Stigers’ Act Is Far from Standard
POSTED: May 26, 2005

Special to The Los Angeles Times – By Don Heckman

Singer-saxophonist Curtis Stigers can be praised for a lot of things: his powerful sense of swing, his way with a lyric, the inherent musicality of his interpretations. But he should be praised for something else as well, an attribute that is rare among the legions of jazz singers who have arrived in the last decade or so: his decision to build a jazz vocal repertoire almost entirely on the music from the post-Great American Songbook era.

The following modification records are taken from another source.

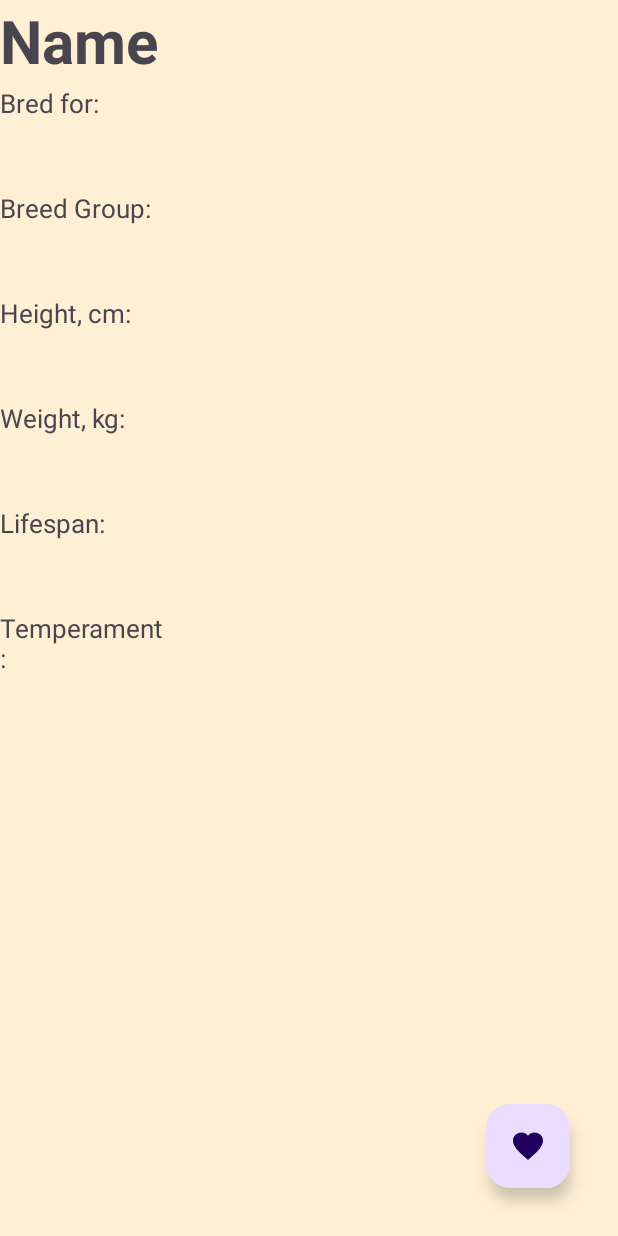
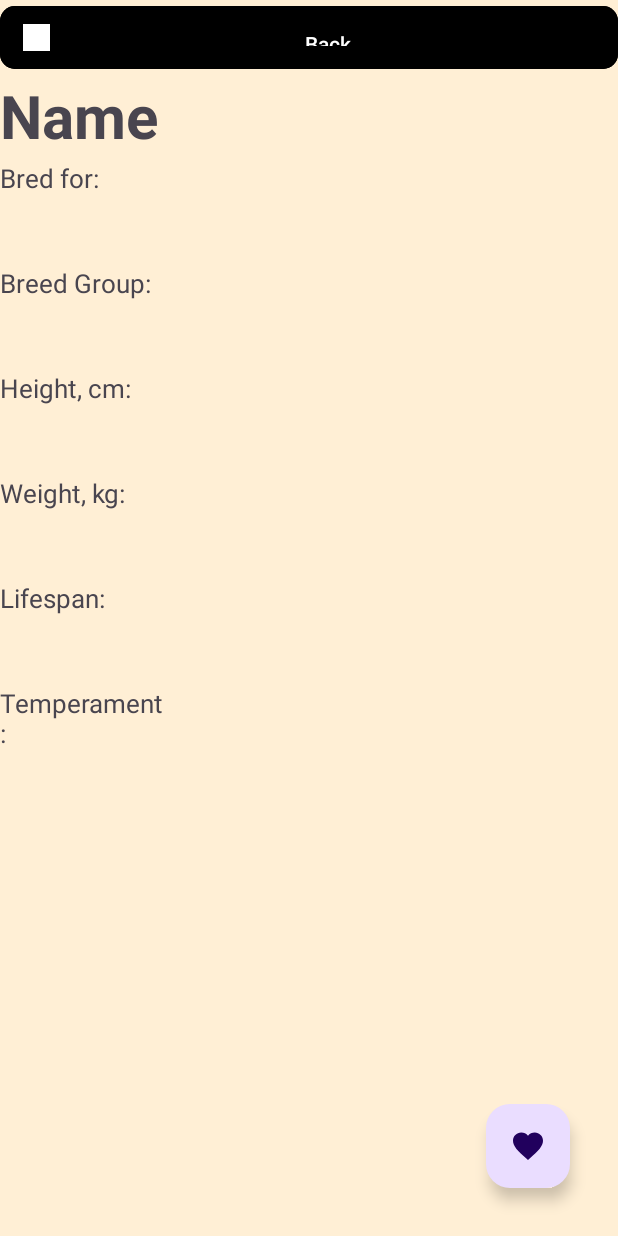
Before and after one commit to shikiwiki/TheDog, an Android app: the layout fragment_details.xml on its own in the app's theme, with its tools: preview values and no code run, on a phone screen of 412 x 824 dp. Run offline under Robolectric (Android 15) with nearby library versions, the phone set to English and light mode, and no system bars.

Commit message:
safe point, works

```diff
--- a/presentation/src/main/res/layout/fragment_details.xml
+++ b/presentation/src/main/res/layout/fragment_details.xml
@@ -7,7 +7,24 @@
     android:background="@color/papaya_whip"
     tools:context=".DetailsFragment">
 
+    <com.google.android.material.button.MaterialButton
+        android:id="@+id/button"
+        android:layout_width="match_parent"
+        android:layout_height="50dp"
+        android:layout_marginStart="0dp"
+        android:layout_marginTop="0dp"
+        android:backgroundTint="@color/black"
+        android:padding="15dp"
+        android:text="Back"
+        app:cornerRadius="10dp"
+        app:icon="@drawable/ic_launcher_background"
+        app:iconTint="@color/white"
+        app:layout_constraintEnd_toEndOf="parent"
+        app:layout_constraintStart_toStartOf="parent"
+        app:layout_constraintTop_toTopOf="parent" />
+
     <ScrollView
+        android:id="@+id/scrollView2"
         android:layout_width="0dp"
         android:layout_height="0dp"
         app:layout_constraintBottom_toBottomOf="parent"
@@ -26,6 +43,7 @@
 
             <ImageView
                 android:id="@+id/image"
+                android:layout_marginTop="50dp"
                 android:layout_width="match_parent"
                 android:layout_height="wrap_content"
                 android:contentDescription="@string/image" />
```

On Tuesday at the Jazz Bakery, Stigers, who was accompanied by pianist Matthew Fries, drummer Keith Hall and bassist Phil Palombi, sang an opening set that did not include a single so-called standard, not a single note from Irving Berlin, Cole Porter, Jerome Kern and the Gershwins. Instead, he turned to songwriters such as Joe Jackson (“Fools in Love”), Elvis Costello (“Baby Plays Around”), Arthur Crudup (“That’s All Right”), Willie Nelson (“Crazy”) and Mose Allison (“Everybody’s Cryin’ Mercy”) and added a few of his own numbers (“Columbus Avenue” and “Lullaby on the Hudson”) written with keyboardist Larry Goldings.

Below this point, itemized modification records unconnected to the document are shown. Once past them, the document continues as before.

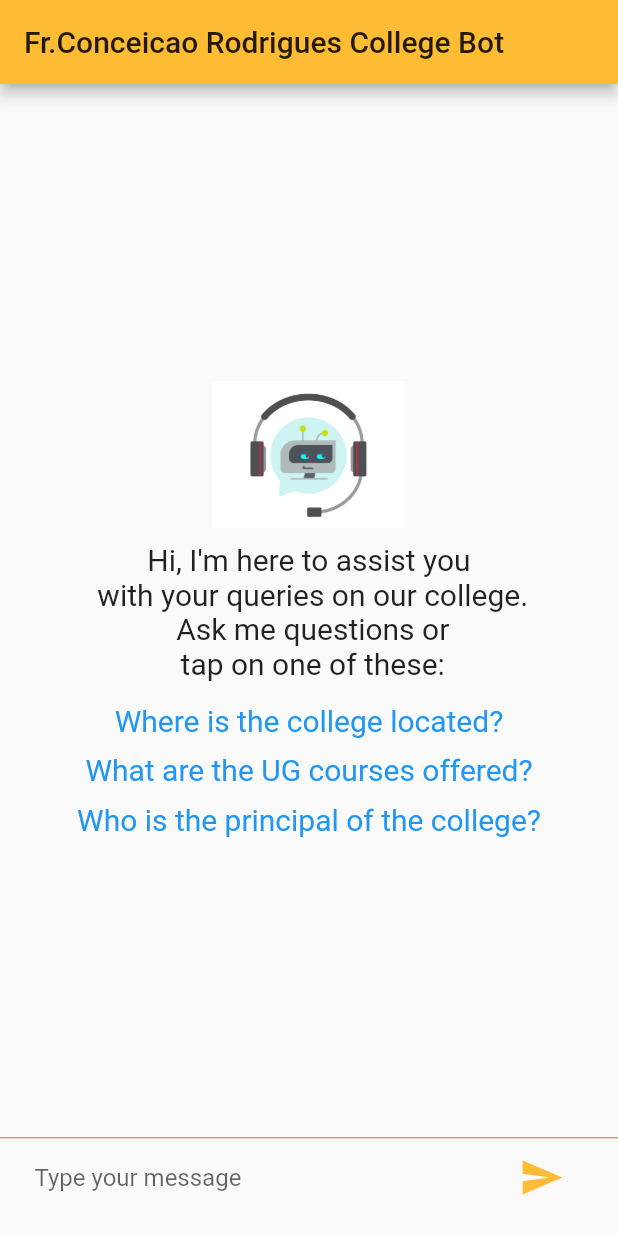
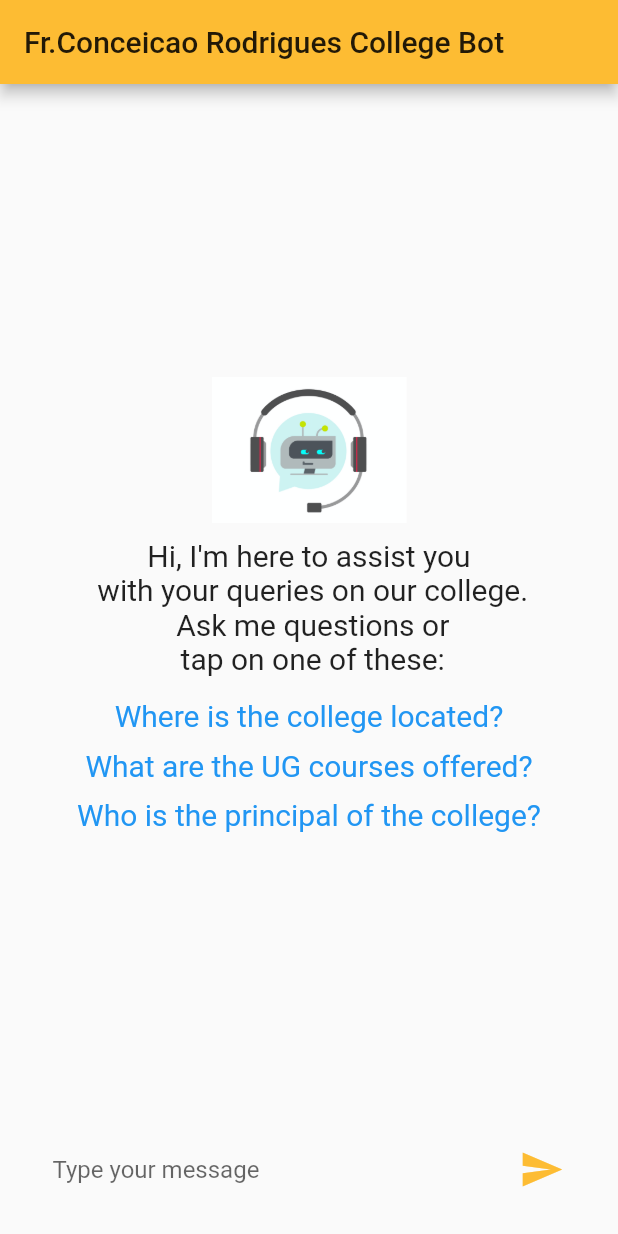
Before and after one commit to mithileshchellappan/uns_20_Misnomer_Duo, a Flutter app: the screen it shows after launch, after a tap on "OK", on a phone screen of 412 x 824 dp. Run offline on Flutter 3.47's test engine with Material 2 defaults, Android fonts, the phone set to English and light mode, and no system bars; our stand-ins replace bubble, firebase_auth, firebase_core; missing offline and left inert: flutter_dialogflow, flutter_link_preview, flutter_parsed_text, fzregex, pin_entry_text_field; accounts and stored records are empty; project files that could hold a hidden picture were left out.

Commit message:
beautify 2

```diff
--- a/lib/chatPage.dart
+++ b/lib/chatPage.dart
@@ -178,20 +178,22 @@ class _ChatPageState extends State<ChatPage> {
                                       messsages[index]["message"].toString(),
                                       messsages[index]["data"]);
                                 })),
-                    Divider(
-                      height: 5.0,
-                      color: Colors.deepOrange,
-                    ),
                     Container(
                       padding: EdgeInsets.only(left: 15.0, right: 15.0),
                       margin: const EdgeInsets.symmetric(horizontal: 8.0),
                       child: Row(
                         children: <Widget>[
                           Flexible(
-                              child: TextFormField(
+                              child: TextField(
                             textCapitalization: TextCapitalization.sentences,
                             controller: messageInsert,
-                            decoration: InputDecoration.collapsed(
+                            decoration: InputDecoration(
+                                fillColor: Colors.black,
+                                hoverColor: Colors.black,
+                                border: new OutlineInputBorder(
+                                    borderRadius: BorderRadius.circular(20.0),
+                                    borderSide: BorderSide(
+                                        width: 0, style: BorderStyle.none)),
                                 hintText: 'Type your message',
                                 hintStyle: TextStyle(fontSize: 16.0)),
                           )),
@@ -259,8 +261,11 @@ class _ChatPageState extends State<ChatPage> {
       caseSensitive: false,
       multiLine: true,
     );
+    String remMes = message;
     if (regExp.hasMatch(message)) {
       String link2 = regExp.firstMatch(message).group(0);
+      remMes = message.replaceFirst(link2, '');
+      print('remmes $remMes');
       print('link2' + link2);
     }
 
@@ -289,7 +294,7 @@ class _ChatPageState extends State<ChatPage> {
                     ),
                     Flexible(
                       child: ParsedText(
-                        text: message,
+                        text: remMes,
                         parse: [
                           MatchText(
                               type: ParsedType.URL,
@@ -325,6 +330,7 @@ class _ChatPageState extends State<ChatPage> {
                               })
                         ],
                         style: TextStyle(
+                          fontSize: 14,
                           color: Colors.black,
                         ),
                       ),
```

It was an intriguing program for a jazz singer, and one that worked as well as it did primarily because Stigers is that and more. With a solid pop-music background, an affinity for the blues and a voice with a buzz-saw cutting edge, he brought vitality to everything he sang.

Stigers topped off an impressive evening with a high-gear rendering of “Billie’s Bounce,” tossing in several great scat passages, including a spot-on impression of a hard-swinging bass solo.